ENTRIES SUPPLIED Start Marker

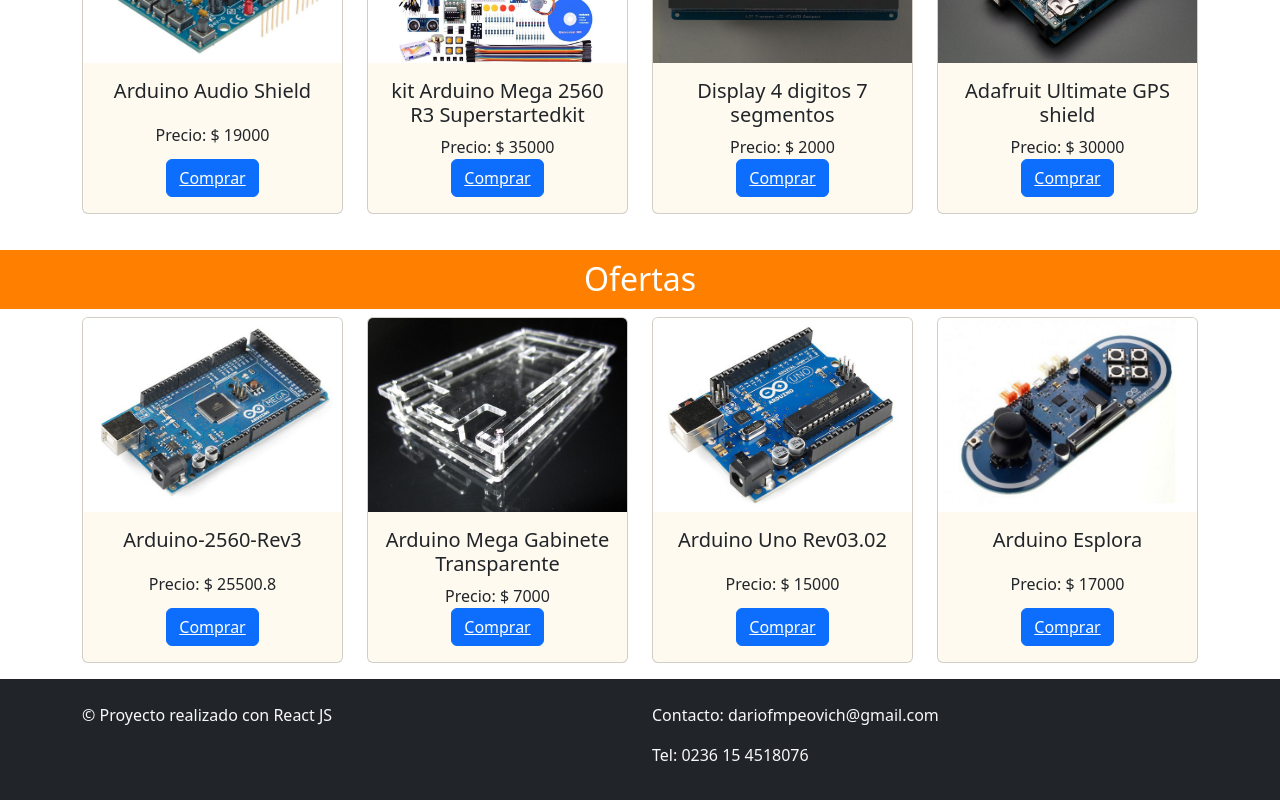
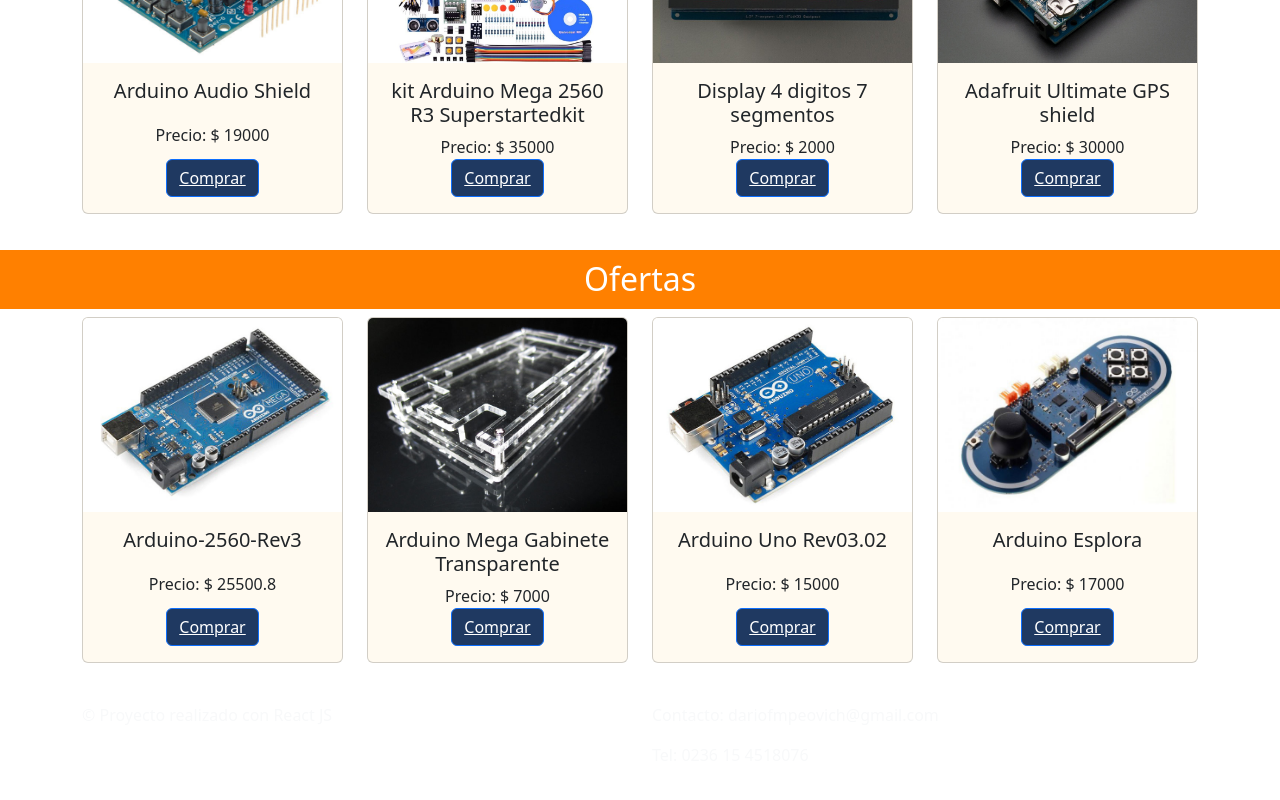
Before and after one commit to DarioPeovich/coderReactProyect, a React (Create React App) app: page / in a window 1280 px wide. Shown: the part 428-1228 px from the top of the page. Built offline with nearby package versions, Linux system fonts and the light colour scheme.

Commit message:
Version 02-10-23_02

```diff
--- a/src/App.css
+++ b/src/App.css
@@ -36,3 +36,7 @@
     transform: rotate(360deg);
   }
 }
+
+.botonComprar {
+  background-color: #1F3961;
+}
--- a/src/Pages/Item/Item.jsx
+++ b/src/Pages/Item/Item.jsx
@@ -3,7 +3,7 @@
 import { getItemById } from "../../Misc/Items";
 import { Button, Card, Container, Row } from "react-bootstrap";
 import "bootstrap/dist/css/bootstrap.min.css";
-
+import "../../App.css"
 function Item() {
   const { itemId } = useParams();
   const producto = getItemById(itemId);
@@ -40,11 +40,11 @@
                 <div className="d-flex justify-content-center align-items-center">
                   <button className="btn btn-secondary btn-sm" onClick={decrementarCantidad}>-</button>
                   <span className="mx-2">{cantidad}</span>
-                  <button className="btn btn-secondary btn-sm" onClick={incrementarCantidad}> + </button>
+                  <button className="btn btn-secondary btn-sm " onClick={incrementarCantidad}> + </button>
                 </div>
               </div>
 
-              <Button variant="primary">
+              <Button variant="primary" className="botonComprar">
                 <Link
                   to={`/products/${producto.id}`}
                   style={{ color: "white" }}
--- a/src/components/Footer/Footer.jsx
+++ b/src/components/Footer/Footer.jsx
@@ -1,15 +1,16 @@
 import React from 'react';
 import { Container, Row, Col } from 'react-bootstrap';
 
+
 function Footer() {
   return (
-    <footer className="bg-dark text-light py-4">
+    <footer className="text-light py-4" style={{ color: "1F3961"}}>
       <Container>
         <Row>
           <Col sm={6}>
             <p>&copy; Proyecto realizado con React JS</p>
           </Col>
-          <Col sm={6} className="text-right">
+          <Col sm={6} className="text-right" >
             <p>Contacto: dariofmpeovich@gmail.com</p>
             <p>Tel: 0236 15 4518076</p>
           </Col>
--- a/src/components/Listado/Listado.jsx
+++ b/src/components/Listado/Listado.jsx
@@ -3,7 +3,7 @@
 import Card from "react-bootstrap/Card";
 import { Link } from "react-router-dom";
 import "./Listado.css"
-
+import "../../App.css"
 
 const Listado = ({ productos }) => {
   //console.log(productos)
@@ -28,7 +28,7 @@
                       <Card.Text>Precio: $ {producto.precioFinal}</Card.Text>
                     </div>
                     <div className="mt-auto">
-                      <Button variant="primary">
+                      <Button variant="primary" className="botonComprar">
                         {/* Utiliza Link para envolver el botón */}
                         <Link
                           to={`/products/${producto.id}`}
```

ENTRIES SUPPLIED End Marker

WHAT YOU SHOULD DO
From the material above, copy each line that includes the word "import".

SOLUTION TO THE PROBLEM
 import { getItemById } from "../../Misc/Items";
 import { Button, Card, Container, Row } from "react-bootstrap";
 import "bootstrap/dist/css/bootstrap.min.css";
+import "../../App.css"
 import React from 'react';
 import { Container, Row, Col } from 'react-bootstrap';
 import Card from "react-bootstrap/Card";
 import { Link } from "react-router-dom";
 import "./Listado.css"
+import "../../App.css"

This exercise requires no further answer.